It’s a word we’re used to seeing almost daily now—mi-selling. This week it was MPs lambasting high street banks and the financial regulator for failing to settle thousands of claims from small businesses. The victims had been “mis-sold” interest rate swops.
When it comes to unethical business behaviour it’s time we stopped using anodyne words. When previously trusted financial organisations proceed to swindle large numbers of people out of their money, resulting for some in business failure, talking of “mis-selling” is wrong.
An initial review by the financial regulator found virtually all (90%) interest rate hedging products had been “mis-sold. Putting is more simply, most customers were swindled. Despite this, you’d be hard pressed to find any mainstream media daring to call the leaders in charge of these institutions that behaved this way: “crooks.”
Saying those who “mis-sell products or services” are crooks sounds drastic. Until someone has actually been convicted in a court of law it’s probably risky to do so. Take the senior senior leaders of the generally upright and still mainly admired Marks and Spencers.

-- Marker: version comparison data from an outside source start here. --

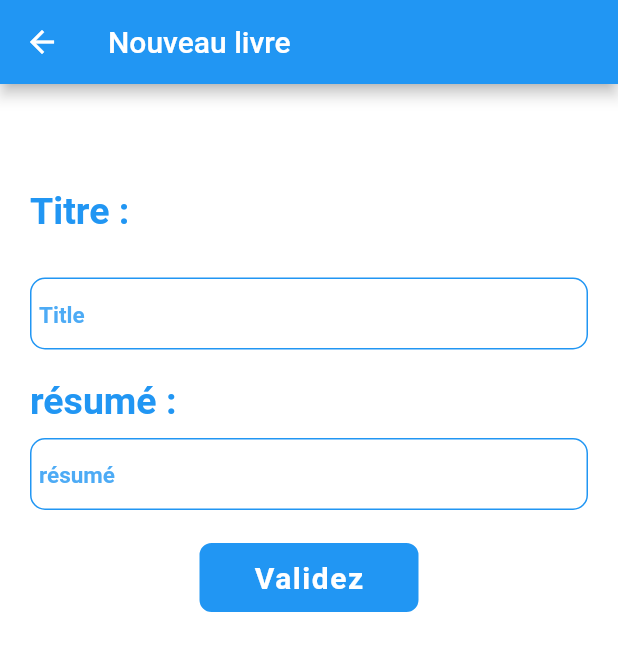
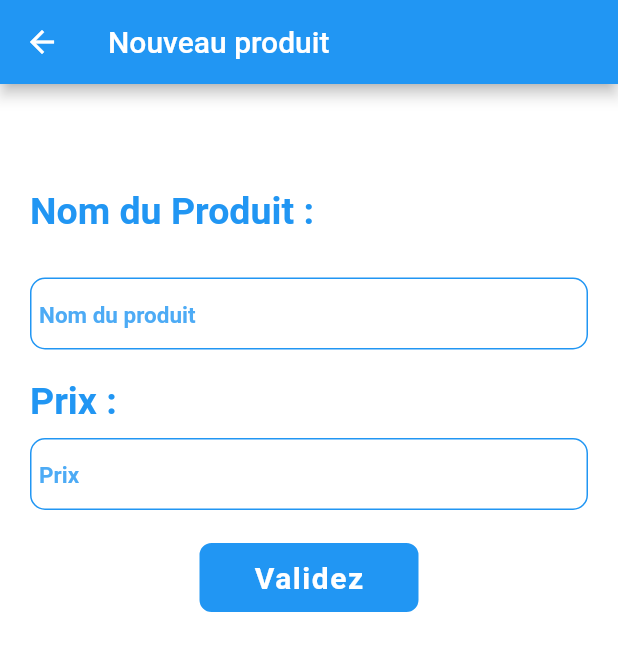
Before and after one commit to Anas7823/M2L-Mobile, a Flutter app: the Ajout screen opened by its route, on a phone screen of 412 x 824 dp. Shown: the top 651 px of the screen. Run offline on Flutter 3.47's test engine with Material 2 defaults, Android fonts, the phone set to English and light mode, and no system bars; drawn by our look-alikes of snippet_coder_utils; network calls fail.

Commit message:
Premier vrai commit

```diff
--- a/lib/livre.dart
+++ b/lib/livre.dart
@@ -2,11 +2,14 @@ import 'dart:convert';
 import 'package:flutter/material.dart';
 import 'package:http/http.dart' as http;
 
-class Livre{
-  static String baseUrl = "https://jsonplaceholder.typicode.com";
-  static Future<List> getAllLivre() async{
-    try{
-      var res = await http.get(Uri.parse(baseUrl+'/posts'));
+class Produits{
+  static String baseUrl = "http://192.168.143.195:8000/";
+  static Future<List> getAllProduits() async{
+    print("test");
+      var res = await http.get(Uri.parse( baseUrl+"sports"));
+      print("res.statusCode");
+          try{
+
       if(res.statusCode == 200){
         return jsonDecode(res.body);
       }
@@ -15,6 +18,7 @@ class Livre{
       }
     }
     catch(err){
+
       return Future.error(err);
     }
   }
--- a/lib/main.dart
+++ b/lib/main.dart
@@ -19,8 +19,8 @@ class MyApp extends StatelessWidget {
         primarySwatch: Colors.blue,
       ),
       routes: {
-        '/' : (context) => LoginPage(),
-        '/liste': (context) => Affichage(),
+        '/connect' : (context) => LoginPage(),
+        '/': (context) => Affichage(),
         '/ajout': (context) => Ajout()
       },
     );
--- a/lib/pages/Ajout.dart
+++ b/lib/pages/Ajout.dart
@@ -20,7 +20,7 @@ class _AjoutState extends State<Ajout> {
     return SafeArea(
       child: Scaffold(
         appBar: AppBar(
-        title: const Text("Nouveau livre"),
+        title: const Text("Nouveau produit"),
         ),
         backgroundColor : Colors.white,
         body: ProgressHUD(
@@ -47,7 +47,7 @@ class _AjoutState extends State<Ajout> {
               top: 70,
               bottom: 30
             ),
-            child: Text("Titre :", style: TextStyle(
+            child: Text("Nom du Produit :", style: TextStyle(
               fontWeight: FontWeight.bold,
               fontSize: 25,
               color: Colors.blue
@@ -57,7 +57,7 @@ class _AjoutState extends State<Ajout> {
           FormHelper.inputFieldWidget(
             context,
             "Title",
-            "Title",
+            "Nom du produit",
             (onValidateVal){
               if(onValidateVal.isEmpty){
                 return "Le titre ne peut être vide";
@@ -75,7 +75,7 @@ class _AjoutState extends State<Ajout> {
             ),
             const Padding(
               padding:  EdgeInsets.only(top:20,left: 20,),
-              child:  Text("résumé :", style: TextStyle(
+              child:  Text("Prix :", style: TextStyle(
               fontWeight: FontWeight.bold,
               fontSize: 25,
               color: Colors.blue
@@ -87,7 +87,7 @@ class _AjoutState extends State<Ajout> {
               child:  FormHelper.inputFieldWidget(
                 context,
                 "body",
-                "résumé",
+                "Prix",
                 (onValidateVal){
                   if(onValidateVal.isEmpty){
                     return "Le résumé ne peut être vide";
@@ -116,7 +116,7 @@ class _AjoutState extends State<Ajout> {
                   dynamic validate = globalFormKey.currentState?.validate();
                   if(validate != null && validate){
                     globalFormKey.currentState?.save();
-                    Livre.ajout(context, title, body);
+                    Produits.ajout(context, title, body);
                   }
                 },
                 btnColor: Colors.blue,
--- a/lib/pages/LoginPage.dart
+++ b/lib/pages/LoginPage.dart
@@ -105,7 +105,7 @@ class _LoginPageState extends State<LoginPage> {
                   dynamic validate = globalFormKey.currentState?.validate();
                   if(validate != null && validate){
                     globalFormKey.currentState?.save();
-                    Livre.Login(context, email, password);
+                    Produits.Login(context, email, password);
                   }
                 },
                 btnColor: Colors.blue,
```
Also changed, not shown: lib/pages/Affichage.dart (+7 -7 lines).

Can these exalted executives be described as crooks, swindlers or worse? Well, it is now believed many of the over 200,000 households who get their gas and electricity through M&S Energy were misled over the savings being offered. The “misleading” or swindling went on for five years!
M&S years salesmen approached in-store shoppers to persuade them to switch supplier. Prime targets were allegedly older women, nicknamed ‘Gladys’. Whistle-blower evidence suggests staff used tricks to bamboozle clients into signing up.
To avoid further accusations of “mis-selling” and prompted by complaints, M&S has apparently banned its salesmen from signing up new customers in store.1
Also recently, over 50 payday lenders—apparently more than half the entire industry– abandoned their dubious trade when faced with the OFT watchdog demanding they “prove their business practices were “up to scratch, and they were acting responsibly.” Much kinder than saying “prove you’re not a crook.”2
The City watchdog taking over from the Financial Services Authority (FSA) says it will be clamping down hard on “abusive practices” in the payday loans sector. S Abusive practices sounds so much less illegal than “criminal” or “unethical behaviour.”
Words or phrases making bad organisational behaviour sound somehow less—well criminal—are all too common. Try using the word “unethical” to many business leaders and watch eyes glaze over. Anyone concerned with ethics in business soon learns to adopt more comfortable terms like “responsible” or “principled.”
Many businesses leaders are aware they must restore their reputation for ethical behaviour in the face of mounting public concern. While no one may be calling them crooks—at least to their faces—the public has certainly shown loss of confidence in the pursuit of business profit.
So what’s to be done? As Barclays ‘Chairman Sir David Walker put it recently, there must be a relentless focus “not just on what is achieved but how it is done.” 3 This is thankfully more robust language and does describe what an ethical business means—one that is as much concerned with the “how” as it is with the “what.”
3 Business turns for guidance to religion, B. Groom, FT October 25 2013